[User interface change data]
* * * *
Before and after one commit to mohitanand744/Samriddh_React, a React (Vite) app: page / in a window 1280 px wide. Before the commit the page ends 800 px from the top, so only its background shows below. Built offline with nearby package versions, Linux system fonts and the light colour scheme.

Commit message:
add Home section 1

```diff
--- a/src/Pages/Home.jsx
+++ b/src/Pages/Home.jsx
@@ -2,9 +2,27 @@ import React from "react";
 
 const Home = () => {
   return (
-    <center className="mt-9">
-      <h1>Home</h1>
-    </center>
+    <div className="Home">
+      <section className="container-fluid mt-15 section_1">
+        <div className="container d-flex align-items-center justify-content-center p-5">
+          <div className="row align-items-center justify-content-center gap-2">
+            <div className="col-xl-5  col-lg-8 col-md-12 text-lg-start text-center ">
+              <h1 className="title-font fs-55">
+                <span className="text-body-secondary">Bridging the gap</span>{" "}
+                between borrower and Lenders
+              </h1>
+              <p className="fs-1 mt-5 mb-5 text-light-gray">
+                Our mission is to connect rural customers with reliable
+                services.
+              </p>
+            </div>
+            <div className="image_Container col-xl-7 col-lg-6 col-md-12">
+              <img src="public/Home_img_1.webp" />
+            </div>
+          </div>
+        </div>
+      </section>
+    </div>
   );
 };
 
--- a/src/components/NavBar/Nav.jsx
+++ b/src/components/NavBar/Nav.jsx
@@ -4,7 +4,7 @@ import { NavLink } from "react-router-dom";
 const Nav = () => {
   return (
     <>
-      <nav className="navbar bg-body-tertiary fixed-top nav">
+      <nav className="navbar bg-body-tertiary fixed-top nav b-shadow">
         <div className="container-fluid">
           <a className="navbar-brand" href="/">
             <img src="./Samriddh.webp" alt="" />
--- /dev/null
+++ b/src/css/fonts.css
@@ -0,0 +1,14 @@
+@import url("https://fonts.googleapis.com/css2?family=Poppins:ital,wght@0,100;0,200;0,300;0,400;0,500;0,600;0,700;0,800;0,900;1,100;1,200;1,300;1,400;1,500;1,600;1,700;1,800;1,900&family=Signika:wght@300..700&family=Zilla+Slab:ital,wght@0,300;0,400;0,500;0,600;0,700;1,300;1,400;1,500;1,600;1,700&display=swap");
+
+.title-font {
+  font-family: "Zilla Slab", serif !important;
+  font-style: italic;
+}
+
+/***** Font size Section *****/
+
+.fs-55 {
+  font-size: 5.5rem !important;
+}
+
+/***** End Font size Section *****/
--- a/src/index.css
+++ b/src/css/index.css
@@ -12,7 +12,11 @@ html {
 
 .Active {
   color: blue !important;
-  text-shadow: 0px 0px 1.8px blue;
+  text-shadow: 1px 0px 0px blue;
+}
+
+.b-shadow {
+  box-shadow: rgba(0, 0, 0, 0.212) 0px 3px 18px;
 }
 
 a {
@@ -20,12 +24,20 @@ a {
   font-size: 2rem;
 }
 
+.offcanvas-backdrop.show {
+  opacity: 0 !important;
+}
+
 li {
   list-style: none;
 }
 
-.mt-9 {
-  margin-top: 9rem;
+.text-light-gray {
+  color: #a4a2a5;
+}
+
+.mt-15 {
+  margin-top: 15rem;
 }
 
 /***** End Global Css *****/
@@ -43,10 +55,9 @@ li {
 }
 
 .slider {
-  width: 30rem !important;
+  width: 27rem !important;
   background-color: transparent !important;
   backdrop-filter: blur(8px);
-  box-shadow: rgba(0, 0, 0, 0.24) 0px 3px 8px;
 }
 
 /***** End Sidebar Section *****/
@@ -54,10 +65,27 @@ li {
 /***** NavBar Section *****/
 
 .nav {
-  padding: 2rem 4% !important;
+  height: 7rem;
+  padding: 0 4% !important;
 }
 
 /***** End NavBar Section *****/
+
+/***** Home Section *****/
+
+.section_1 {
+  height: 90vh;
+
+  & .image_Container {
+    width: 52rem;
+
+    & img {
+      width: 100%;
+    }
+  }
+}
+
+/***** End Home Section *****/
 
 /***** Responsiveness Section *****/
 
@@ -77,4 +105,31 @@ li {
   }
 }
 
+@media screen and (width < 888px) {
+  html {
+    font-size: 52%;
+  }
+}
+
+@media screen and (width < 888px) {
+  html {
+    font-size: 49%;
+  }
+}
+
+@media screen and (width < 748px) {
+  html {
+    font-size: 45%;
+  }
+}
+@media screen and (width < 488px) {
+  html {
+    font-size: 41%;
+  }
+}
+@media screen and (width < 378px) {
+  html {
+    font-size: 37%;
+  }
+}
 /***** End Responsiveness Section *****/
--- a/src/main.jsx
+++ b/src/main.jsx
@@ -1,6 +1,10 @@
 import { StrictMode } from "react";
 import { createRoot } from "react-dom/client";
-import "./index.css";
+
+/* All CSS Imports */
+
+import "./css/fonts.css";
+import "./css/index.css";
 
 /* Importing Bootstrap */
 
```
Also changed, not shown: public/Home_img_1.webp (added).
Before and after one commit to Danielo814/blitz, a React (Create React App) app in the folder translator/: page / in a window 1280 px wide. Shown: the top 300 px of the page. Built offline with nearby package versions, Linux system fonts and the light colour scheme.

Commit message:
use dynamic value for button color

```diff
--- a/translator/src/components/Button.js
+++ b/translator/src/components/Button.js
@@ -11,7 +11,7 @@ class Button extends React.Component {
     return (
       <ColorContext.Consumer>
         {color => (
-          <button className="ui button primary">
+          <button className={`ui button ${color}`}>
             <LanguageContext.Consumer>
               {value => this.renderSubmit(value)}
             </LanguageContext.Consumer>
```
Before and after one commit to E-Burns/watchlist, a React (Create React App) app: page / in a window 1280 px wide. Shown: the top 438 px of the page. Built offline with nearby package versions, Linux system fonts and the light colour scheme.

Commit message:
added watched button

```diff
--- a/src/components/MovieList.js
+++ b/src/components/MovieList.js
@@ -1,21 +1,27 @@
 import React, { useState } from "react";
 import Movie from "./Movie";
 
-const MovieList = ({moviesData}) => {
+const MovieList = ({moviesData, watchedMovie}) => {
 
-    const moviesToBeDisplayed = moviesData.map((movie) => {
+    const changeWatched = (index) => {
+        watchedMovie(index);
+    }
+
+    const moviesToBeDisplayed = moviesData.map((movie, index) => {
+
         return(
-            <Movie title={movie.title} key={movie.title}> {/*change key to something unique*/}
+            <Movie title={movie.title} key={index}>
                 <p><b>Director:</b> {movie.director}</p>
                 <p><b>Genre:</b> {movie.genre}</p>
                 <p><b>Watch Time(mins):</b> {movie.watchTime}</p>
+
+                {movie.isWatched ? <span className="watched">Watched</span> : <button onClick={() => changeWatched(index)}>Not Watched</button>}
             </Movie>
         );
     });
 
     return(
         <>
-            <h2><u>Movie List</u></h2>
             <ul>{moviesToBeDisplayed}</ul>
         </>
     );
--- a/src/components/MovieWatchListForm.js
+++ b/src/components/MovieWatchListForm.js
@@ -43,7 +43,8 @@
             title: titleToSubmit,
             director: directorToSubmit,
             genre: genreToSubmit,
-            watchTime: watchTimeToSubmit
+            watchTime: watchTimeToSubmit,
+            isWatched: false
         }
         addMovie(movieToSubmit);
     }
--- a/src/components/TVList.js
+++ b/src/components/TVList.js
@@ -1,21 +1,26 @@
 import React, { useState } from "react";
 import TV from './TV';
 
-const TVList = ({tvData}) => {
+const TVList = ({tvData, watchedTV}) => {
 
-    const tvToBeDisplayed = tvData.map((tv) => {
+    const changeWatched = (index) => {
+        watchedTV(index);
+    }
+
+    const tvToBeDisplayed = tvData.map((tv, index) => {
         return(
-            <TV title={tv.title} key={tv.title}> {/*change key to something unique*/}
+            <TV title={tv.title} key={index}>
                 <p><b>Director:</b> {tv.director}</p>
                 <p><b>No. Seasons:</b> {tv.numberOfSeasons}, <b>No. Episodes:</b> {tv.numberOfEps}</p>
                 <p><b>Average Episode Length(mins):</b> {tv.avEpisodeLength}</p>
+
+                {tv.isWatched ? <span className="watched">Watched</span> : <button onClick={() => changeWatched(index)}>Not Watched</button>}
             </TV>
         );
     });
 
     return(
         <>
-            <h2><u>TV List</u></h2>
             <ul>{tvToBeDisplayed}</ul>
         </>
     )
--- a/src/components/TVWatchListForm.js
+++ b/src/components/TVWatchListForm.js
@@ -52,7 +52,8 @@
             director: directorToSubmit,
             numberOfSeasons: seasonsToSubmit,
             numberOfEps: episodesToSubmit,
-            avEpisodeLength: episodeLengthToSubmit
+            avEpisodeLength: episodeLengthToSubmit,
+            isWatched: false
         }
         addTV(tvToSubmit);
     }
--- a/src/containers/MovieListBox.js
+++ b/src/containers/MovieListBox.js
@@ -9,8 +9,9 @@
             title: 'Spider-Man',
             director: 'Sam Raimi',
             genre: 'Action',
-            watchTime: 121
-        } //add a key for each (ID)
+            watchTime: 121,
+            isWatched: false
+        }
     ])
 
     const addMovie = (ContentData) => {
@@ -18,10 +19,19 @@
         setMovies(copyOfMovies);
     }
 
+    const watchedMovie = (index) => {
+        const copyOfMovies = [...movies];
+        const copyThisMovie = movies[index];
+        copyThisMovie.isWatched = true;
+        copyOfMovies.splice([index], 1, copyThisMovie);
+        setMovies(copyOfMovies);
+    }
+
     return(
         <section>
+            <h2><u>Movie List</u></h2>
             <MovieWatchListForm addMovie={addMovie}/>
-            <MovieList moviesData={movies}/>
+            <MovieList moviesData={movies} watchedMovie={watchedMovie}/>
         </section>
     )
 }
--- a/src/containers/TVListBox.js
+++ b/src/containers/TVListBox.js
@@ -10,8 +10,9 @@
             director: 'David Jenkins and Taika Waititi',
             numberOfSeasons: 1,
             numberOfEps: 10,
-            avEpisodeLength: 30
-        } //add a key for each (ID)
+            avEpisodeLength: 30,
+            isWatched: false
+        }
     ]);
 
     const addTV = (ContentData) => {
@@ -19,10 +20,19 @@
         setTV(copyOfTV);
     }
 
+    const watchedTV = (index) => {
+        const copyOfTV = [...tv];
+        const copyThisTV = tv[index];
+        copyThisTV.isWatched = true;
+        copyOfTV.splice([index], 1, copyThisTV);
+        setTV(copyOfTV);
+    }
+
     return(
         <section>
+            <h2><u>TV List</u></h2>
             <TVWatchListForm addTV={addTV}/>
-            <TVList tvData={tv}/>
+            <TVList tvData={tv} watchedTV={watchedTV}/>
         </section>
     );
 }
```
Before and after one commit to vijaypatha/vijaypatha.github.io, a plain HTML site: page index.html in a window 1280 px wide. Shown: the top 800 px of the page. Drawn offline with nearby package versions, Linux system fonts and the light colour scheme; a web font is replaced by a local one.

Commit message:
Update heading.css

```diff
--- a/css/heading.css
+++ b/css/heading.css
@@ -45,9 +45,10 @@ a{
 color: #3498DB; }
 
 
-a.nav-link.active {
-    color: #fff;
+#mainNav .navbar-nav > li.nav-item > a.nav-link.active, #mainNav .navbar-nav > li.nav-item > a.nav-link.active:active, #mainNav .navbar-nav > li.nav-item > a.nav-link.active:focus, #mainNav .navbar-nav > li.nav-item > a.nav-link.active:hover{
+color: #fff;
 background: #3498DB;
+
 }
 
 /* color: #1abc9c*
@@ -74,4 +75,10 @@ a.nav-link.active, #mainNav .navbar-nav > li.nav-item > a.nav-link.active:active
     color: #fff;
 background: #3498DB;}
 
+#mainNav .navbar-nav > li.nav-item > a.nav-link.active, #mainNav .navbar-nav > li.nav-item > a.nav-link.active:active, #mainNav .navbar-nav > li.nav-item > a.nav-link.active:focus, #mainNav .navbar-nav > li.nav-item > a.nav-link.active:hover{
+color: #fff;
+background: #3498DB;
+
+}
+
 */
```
* * * *
▸ **Work item**: From the records given above, copy all lines containing "with".

▸ **Answer space**:
Before and after one commit to mohitanand744/Samriddh_React, a React (Vite) app: page / in a window 1280 px wide. Before the commit the page ends 800 px from the top, so only its background shows below. Built offline with nearby package versions, Linux system fonts and the light colour scheme.
+                Our mission is to connect rural customers with reliable
Before and after one commit to Danielo814/blitz, a React (Create React App) app in the folder translator/: page / in a window 1280 px wide. Shown: the top 300 px of the page. Built offline with nearby package versions, Linux system fonts and the light colour scheme.
Before and after one commit to E-Burns/watchlist, a React (Create React App) app: page / in a window 1280 px wide. Shown: the top 438 px of the page. Built offline with nearby package versions, Linux system fonts and the light colour scheme.
Before and after one commit to vijaypatha/vijaypatha.github.io, a plain HTML site: page index.html in a window 1280 px wide. Shown: the top 800 px of the page. Drawn offline with nearby package versions, Linux system fonts and the light colour scheme; a web font is replaced by a local one.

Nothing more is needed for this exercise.